COVID-19: Ten Best Practices for Pricing Apartments in a Downturn

Many of today’s property managers and leasing agents weren’t in the industry back in 2008 and 2009, and they’ve generally experienced only strong leasing demand over the last decade. They’ve now been thrown into the deep end of the pool very abruptly.

Measuring same-store change on a rolling seven-day average, traffic to property websites are down 15% year-over-year, and guest cards are down nearly 3%. Lead volumes will likely plummet further as more cities adopt shelter in place ordinances, and even after the virus runs its course, the economic fallout could translate to sustained job losses and weak demand for housing.

Coronavirus Apartment Market data

That’s a very challenging backdrop in which to think about pricing apartment units.

What lessons learned from 2008 and 2009 can we apply to today in how we price units today? Here are 10 best practices to consider:

  1. Avoid panic. It’s always important to take emotion out of pricing, and it’s even more important in a downturn. Build your pricing strategy with a balance of science and operational expertise.

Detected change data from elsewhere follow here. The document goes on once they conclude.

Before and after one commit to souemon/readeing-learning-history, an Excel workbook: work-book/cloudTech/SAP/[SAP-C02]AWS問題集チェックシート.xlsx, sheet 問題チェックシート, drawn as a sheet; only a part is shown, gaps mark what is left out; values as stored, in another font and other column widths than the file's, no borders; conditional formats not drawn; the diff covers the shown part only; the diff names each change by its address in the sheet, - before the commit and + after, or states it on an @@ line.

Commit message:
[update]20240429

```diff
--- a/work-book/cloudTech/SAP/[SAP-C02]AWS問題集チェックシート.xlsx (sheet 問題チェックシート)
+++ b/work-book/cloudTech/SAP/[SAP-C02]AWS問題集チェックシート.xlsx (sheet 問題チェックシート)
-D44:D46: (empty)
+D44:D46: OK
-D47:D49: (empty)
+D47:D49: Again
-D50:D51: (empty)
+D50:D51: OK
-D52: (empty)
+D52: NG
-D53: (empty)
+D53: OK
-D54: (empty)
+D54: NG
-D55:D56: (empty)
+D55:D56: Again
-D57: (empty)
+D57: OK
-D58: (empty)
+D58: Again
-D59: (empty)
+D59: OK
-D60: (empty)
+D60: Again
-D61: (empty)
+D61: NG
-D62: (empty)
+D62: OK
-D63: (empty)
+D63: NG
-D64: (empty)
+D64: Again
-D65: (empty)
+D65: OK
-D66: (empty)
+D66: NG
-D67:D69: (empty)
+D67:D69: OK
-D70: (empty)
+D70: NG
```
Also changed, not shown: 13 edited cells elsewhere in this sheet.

Protect your rent roll in ways that allow you to capitalize when markets improve. Simply slashing rents won’t necessarily buy you demand if that demand isn’t there.
  2. Revenue management outperforms in a down market. In 2008 and 2009, revenue-managed properties didn’t necessarily avoid rent cuts – few properties did. But those adjustments came earlier and were not nearly as deep as other properties. We also observed revenue-managed properties maintained higher occupancy rates and deployed strategies that enabled them to come out of the recession earlier. There are case studies available supporting those results.
  3. Revenue management is configurable to your strategy. Aligning your pricing strategy with investment strategy is critical. For example, NOI or cash flow versus focusing aggressively on rent level appreciation.
  4. Lock in renters on longer lease terms. Every asset is unique, but we saw many benefited in 2008 and 2009 from pushing longer lease terms to reduce churn and minimize vacancy.
  5. Work ahead. Send your renewal offers longer in advance than you would in a high-demand market. Operators who did this were successful in holding higher occupancy rates.
  6. Enter your data – and follow the data. Revenue management looks first and foremost at your internal rent roll from your property management system, which means it’s paramount to ensure data is updated frequently. Every lead, every lease and every renewal matters.
  7. Watch transactional market trends closely. Using solutions like RealPage Benchmarking, you can see what is happening around you in real time. Understanding how your competitors price renewals, for example, empowers you with critical decision support. Pay less attention to rent comps from call-arounds and web listings. These cover only new leases and rarely reflect what’s on the rent roll. One of the worst mistakes you can make is to follow your competitors off the ledge of the cliff when your internal data and your transactional benchmarks tell you there’s no need to do so.
  8. Get granular. Execute floor plan by floor plan. Don’t just think about the asset overall.
  9. View demand in aggregate – new leases plus renewals. An expected increase in renewal demand offsets a decrease in expected new lease demand.
  10. Avoid thinking about pricing in a vacuum. Pricing is one of many levers you can pull out of toolbox that also includes marketing, screening and workforce optimization. Not every problem is a problem price can solve.

One challenge apartment operators didn’t face in 2008 and 2009: eviction moratoriums. We have received many questions over the last week asking how apartment owners and operators can protect their rent rolls if they can’t evict delinquent renters. We have a commentary piece on our blog with deeper insights into that topic, which you can find here. We make the point that eviction bans make operational risk management crucial going forward – particularly in having smarter screening practices that look not only at ability to pay rent, but actual willingness to pay rent.

Going back to #10 on the list above, remember that pricing is only one of four primary levers you can pull to optimize revenue. In the coming days, we’ll talk more about how to weave together a cohesive strategy aligning each lever.